"It was awesome, especially for my father," Susan told the Herald. "I thought I knew all the siblings I was ever going to know."

"I got the test results on 19 July and messaged all these Terry Smiths."

It didn't take her long to find the right Terry Smith. The first phone conversation was emotional for both and they agreed to meet as soon as possible.

Susan and Terry met for the first time after a DNA test kit told them they were related. Photo / Supplied
Susan and Terry met for the first time after a DNA test kit told them they were related. Photo / Supplied

"It was quite weird too because five days before finding this out, we went out to dinner for my father's birthday, in Whakatane, so we were right there, so close," she recalls.

Susan and Terry wasted no time. They knew enough time had been wasted. There was only one night between finding out the test results and actually meeting face-to-face.

Susan and Terry's father never knew Terry existed so and is delighted to have found out about his son.

"For me to have found our sister and my father, it's a lot," Terry said the day they met. "Fifty-one years without a father and all of a sudden I have all this other side of the family. It's just changed my life."

It all started when Susan Butler, 52, received a kit from MyHeritage due to the DNA Quest initiative.

The global initiative gifts free DNA test kits to people who have been adopted, in the hopes of helping them finding their biological family.

Butler, from Te Puke, always knew she was adopted but thought she knew all her family anyway.

Still, like 160 other Kiwis, she applied for the "DNA Quest" programme and received her free kit.

She was going to gift her free test to someone else but decided to start filling out the form to figure out how easy it was. Then curiosity got the better of her.

She was fairly convinced there was no one else for her to meet but, still, something told her it was possible she was wrong.

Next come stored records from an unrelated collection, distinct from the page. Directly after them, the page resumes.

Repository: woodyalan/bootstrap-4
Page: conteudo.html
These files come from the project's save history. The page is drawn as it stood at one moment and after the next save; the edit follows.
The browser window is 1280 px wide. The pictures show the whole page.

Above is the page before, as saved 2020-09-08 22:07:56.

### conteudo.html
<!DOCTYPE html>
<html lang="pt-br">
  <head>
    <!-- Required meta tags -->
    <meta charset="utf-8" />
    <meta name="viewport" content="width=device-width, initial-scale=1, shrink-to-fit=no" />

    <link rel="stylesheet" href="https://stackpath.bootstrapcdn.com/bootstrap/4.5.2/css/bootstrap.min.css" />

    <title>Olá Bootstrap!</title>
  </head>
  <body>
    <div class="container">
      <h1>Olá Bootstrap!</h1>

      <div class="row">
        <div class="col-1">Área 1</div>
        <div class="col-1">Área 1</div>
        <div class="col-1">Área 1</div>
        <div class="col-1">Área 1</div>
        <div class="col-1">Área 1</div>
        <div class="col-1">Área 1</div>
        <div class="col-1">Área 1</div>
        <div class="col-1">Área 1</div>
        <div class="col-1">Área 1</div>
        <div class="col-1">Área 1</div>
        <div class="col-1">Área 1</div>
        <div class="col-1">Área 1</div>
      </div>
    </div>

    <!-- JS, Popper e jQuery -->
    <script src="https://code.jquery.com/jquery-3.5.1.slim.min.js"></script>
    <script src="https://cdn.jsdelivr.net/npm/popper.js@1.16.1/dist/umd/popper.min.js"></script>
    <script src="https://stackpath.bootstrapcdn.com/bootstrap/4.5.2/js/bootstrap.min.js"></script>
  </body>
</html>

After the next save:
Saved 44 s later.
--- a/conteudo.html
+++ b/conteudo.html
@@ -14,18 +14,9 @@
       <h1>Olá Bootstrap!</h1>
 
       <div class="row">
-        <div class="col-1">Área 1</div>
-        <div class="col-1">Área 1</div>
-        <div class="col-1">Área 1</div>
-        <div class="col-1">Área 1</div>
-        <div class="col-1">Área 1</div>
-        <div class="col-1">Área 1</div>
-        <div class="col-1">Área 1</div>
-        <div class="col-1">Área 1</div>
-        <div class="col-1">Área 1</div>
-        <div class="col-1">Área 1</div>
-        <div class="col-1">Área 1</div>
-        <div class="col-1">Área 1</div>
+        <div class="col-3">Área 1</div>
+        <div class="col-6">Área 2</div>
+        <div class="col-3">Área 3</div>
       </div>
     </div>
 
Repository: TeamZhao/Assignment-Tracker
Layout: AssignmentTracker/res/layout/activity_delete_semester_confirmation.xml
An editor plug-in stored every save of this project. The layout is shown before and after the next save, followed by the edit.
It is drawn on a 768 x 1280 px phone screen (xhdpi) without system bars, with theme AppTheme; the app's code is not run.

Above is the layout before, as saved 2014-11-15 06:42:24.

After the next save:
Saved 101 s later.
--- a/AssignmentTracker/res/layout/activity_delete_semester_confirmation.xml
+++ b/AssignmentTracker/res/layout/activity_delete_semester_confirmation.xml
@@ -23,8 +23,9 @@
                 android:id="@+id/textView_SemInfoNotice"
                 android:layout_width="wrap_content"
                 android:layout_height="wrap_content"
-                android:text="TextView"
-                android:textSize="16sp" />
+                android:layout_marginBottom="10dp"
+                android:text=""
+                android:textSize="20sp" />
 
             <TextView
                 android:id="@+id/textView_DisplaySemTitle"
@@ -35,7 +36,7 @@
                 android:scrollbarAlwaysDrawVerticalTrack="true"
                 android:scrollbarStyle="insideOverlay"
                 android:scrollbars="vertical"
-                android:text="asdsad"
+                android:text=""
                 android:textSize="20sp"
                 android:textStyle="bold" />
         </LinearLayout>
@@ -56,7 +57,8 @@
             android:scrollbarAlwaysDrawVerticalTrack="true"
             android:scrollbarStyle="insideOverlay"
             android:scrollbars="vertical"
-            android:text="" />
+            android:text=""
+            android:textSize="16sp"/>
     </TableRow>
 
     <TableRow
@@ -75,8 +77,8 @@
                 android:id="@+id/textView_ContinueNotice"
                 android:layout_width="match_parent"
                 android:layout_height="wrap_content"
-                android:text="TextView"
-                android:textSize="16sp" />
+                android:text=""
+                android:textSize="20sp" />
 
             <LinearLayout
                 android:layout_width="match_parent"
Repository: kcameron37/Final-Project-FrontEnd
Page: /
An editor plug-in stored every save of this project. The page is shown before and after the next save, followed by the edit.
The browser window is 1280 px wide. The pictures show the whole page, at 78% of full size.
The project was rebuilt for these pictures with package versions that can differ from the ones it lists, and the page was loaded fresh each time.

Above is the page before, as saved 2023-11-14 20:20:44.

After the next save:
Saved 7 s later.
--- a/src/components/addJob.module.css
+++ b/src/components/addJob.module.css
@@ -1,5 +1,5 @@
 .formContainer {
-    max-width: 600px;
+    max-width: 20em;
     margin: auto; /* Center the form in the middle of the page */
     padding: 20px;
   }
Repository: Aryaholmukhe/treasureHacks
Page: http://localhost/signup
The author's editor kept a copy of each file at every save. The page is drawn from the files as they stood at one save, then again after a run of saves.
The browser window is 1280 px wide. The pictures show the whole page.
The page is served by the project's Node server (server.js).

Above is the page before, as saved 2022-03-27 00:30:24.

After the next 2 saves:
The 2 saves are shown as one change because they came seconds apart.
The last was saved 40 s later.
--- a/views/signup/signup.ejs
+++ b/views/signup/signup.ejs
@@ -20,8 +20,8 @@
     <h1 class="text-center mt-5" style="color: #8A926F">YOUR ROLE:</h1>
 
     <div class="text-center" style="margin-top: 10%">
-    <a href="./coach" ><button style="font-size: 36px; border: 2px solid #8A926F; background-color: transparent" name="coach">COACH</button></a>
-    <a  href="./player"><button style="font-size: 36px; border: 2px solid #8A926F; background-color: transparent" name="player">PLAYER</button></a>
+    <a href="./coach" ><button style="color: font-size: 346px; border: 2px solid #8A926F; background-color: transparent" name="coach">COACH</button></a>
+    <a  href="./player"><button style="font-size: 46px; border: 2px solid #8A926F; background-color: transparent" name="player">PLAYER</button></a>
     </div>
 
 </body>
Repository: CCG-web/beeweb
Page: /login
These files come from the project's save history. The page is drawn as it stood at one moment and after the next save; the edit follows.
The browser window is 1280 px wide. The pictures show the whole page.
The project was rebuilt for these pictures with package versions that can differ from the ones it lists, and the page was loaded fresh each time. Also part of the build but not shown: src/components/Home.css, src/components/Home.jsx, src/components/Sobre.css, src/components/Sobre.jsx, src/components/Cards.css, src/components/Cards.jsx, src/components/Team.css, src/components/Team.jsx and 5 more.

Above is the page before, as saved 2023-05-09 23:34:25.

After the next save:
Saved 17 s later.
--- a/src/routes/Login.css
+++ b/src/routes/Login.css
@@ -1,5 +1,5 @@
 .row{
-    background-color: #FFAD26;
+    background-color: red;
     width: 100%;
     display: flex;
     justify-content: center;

"I think I have siblings, my birth mother died in 2003. My birth father may also have other children. I would be interested to find out," she wrote in her application.

Her shock quickly turned to joy when she received the results.

"I highly recommend the test but be careful it might reveal some skeletons as well," she said.

For people to match on the DNA Quest initiative, they both have to had taken the test, which is why the tests are so important.